Question of the Week: Crossing Genres
Today she tells us how she wound up with such an eclectic range of genres and why HEA is her only hard limit.
Q: So…smart diversification or simply a short attention span?
A: A bit of both. I’m quickly distracted by the latest New Thing, which is probably why it took so long for me to find a publishing home. Every time a new subgenre of romance emerged, I was compelled to try my hand.
I spent so many years submitting without results (25, not even joking) that I embraced the bright side. I could write whatever I wanted. So I did. Now I have a ‘backlist’ that has never been seen. With so many options available to authors these days, it seems silly to leave all my unsold work on the hard drive.
Q: What has found its way into the light? Do you have plans for all of them?
A: Not all. Some are genuinely terrible and don’t deserve to be inflicted upon readers—my regency historical, for instance. I also have a paranormal intrigue with a ghost that really needs to be killed off once and for all.

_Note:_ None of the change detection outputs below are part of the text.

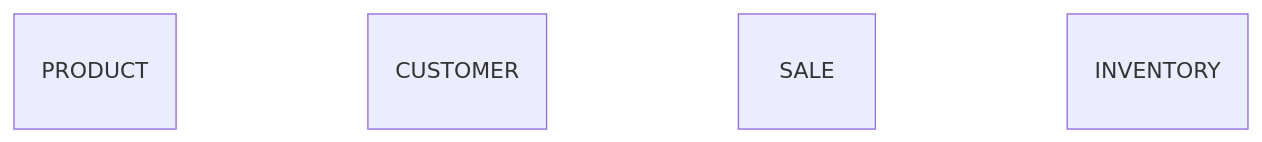
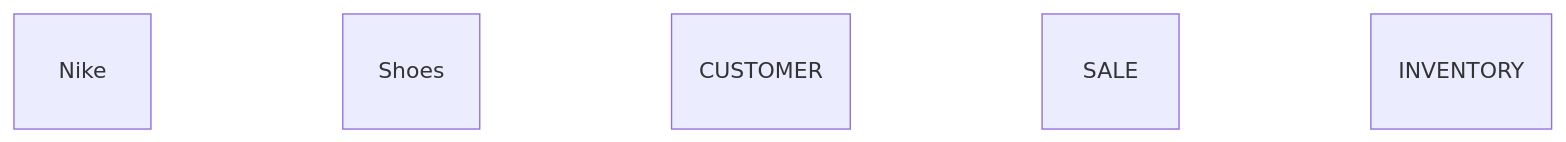
One commit to KPicket/KPicket.github.io changed the diagram in NikeStore_ERD.md. Above: the diagram before and after it, drawn with Mermaid.

````diff
--- a/NikeStore_ERD.md
+++ b/NikeStore_ERD.md
@@ -1,11 +1,11 @@
 ```mermaid
 erDiagram
-PRODUCT {
+Nike Shoes {
 }
 CUSTOMER {
 }
 SALE {
 }
 INVENTORY {
 }
 ```
````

But I have an erotic romance that has turned into a two-book contract, a pair of linked Single Title Contemporaries with characters I can’t bear to abandon, and a couple of YA projects, one of them a script for an animated film. Don’t even ask when I’ll find time to move forward on most of those. I love, love, love writing for Mills & Boon so they are my priority.
Q: What about your readers? Do you expect your Healer fans to follow you to Harlequin Presents and vice versa?
A: Expect? Not at all. Hope? Absolutely.
Being a busy working mom myself, I totally respect my readers’ time and choices. We wish we could do it all, read it all, but we can’t. Sometimes it’s easier to stick with what we know we like.
As much as my books appear quite different, they’re all romances with the kind of Happily Ever After that I love. I adore alpha heroes and my heroines tend to have a smart mouth (not sure where that comes from), plus I'm always looking to tug a reader’s heartstrings, so you can always look for that in my books as well.
Q: What can we expect next?
A: Proof Of Their Sin comes out in July. Technically it’s my second book with Harlequin Mills & Boon. My first, No Longer Forbidden? was released in the UK in January and will be part of a two-for-one promotion this December with a linked book. (Very excited about that!)
Proof Of Their Sin is my first North American mass release, where I’ll be able to find the book in my own grocery store. Super-excited about that! I love Paolo and Lauren and can’t wait to share them.
I’ll be back here in June to offer a giveaway on that one. In the meantime, I have an electronic download of The Healer for one of your visitors leaving me a comment here.
Champagne Books, March 2013
You can find buy links for The Healer on Dani’s website or pick up The Healer through Champagne Books, Amazon US, Amazon CA, Kobo, or ARe.
Once oppressed by the Shote people, the Kerfs only want peace, but unrest brews as Shotes expand into the Kerf’s hard won territory. Vaun, a Kerf General, is patrolling the border lands when he saves a Kerf captive about to be raped—then discovers she’s not Kerf at all.
Survival in the balance…
Athadia is Alvian, one of the mysterious healers driven out of Kerfdom by Vaun’s ancestors. Vaun’s first touch tells her he’s a Latent, not as strong as a full-blooded Alvian, but a possible mate. If she could bring herself to lie with a man again, even a superstitious half-blood Kerf, she could fulfill her vows and save her dwindling race.
Hope at too high a cost…
Athadia’s touch promises a kind of healing that has eluded Vaun all his life, but he has broken the Shote treaty and started the war he was meant to avert. His King expects him to kill Athadia to restore peace…
She identified subtleties in his scent: wood smoke and spices from his meal and something decidedly male and forceful, yet not. The cadence of his breathing changed. Hers did, too. She knew she should put a stop to this, control both her body’s response and his, but she let it happen, intrigued by the unfamiliar sensations.
He murmured an encouragement and used more purpose, more pressure, licking into her mouth until she opened fully to him. He touched his tongue to her own.
She tasted his pleasure and gasped. Hands were to be used for energy exchange. Arm to arm cupping of another Alvian’s elbow was common and in times of great need, full body contact might be necessary to kindle sufficient energy for life-saving purposes, as when she had met Vaun. Tongues and other intimate places on the body were not to be used to channel energy.
But he directed his through every point of contact, inciting a stimulated response from her. As her physical excitement grew, she felt his arousal intensify.
So, readers. Are you willing to follow an author cross-genre? Do you prefer the tried and true? Is it a time thing? Are you averse to gambling your hard-earned cash on an unknown? What do you absolutely demand in a romance?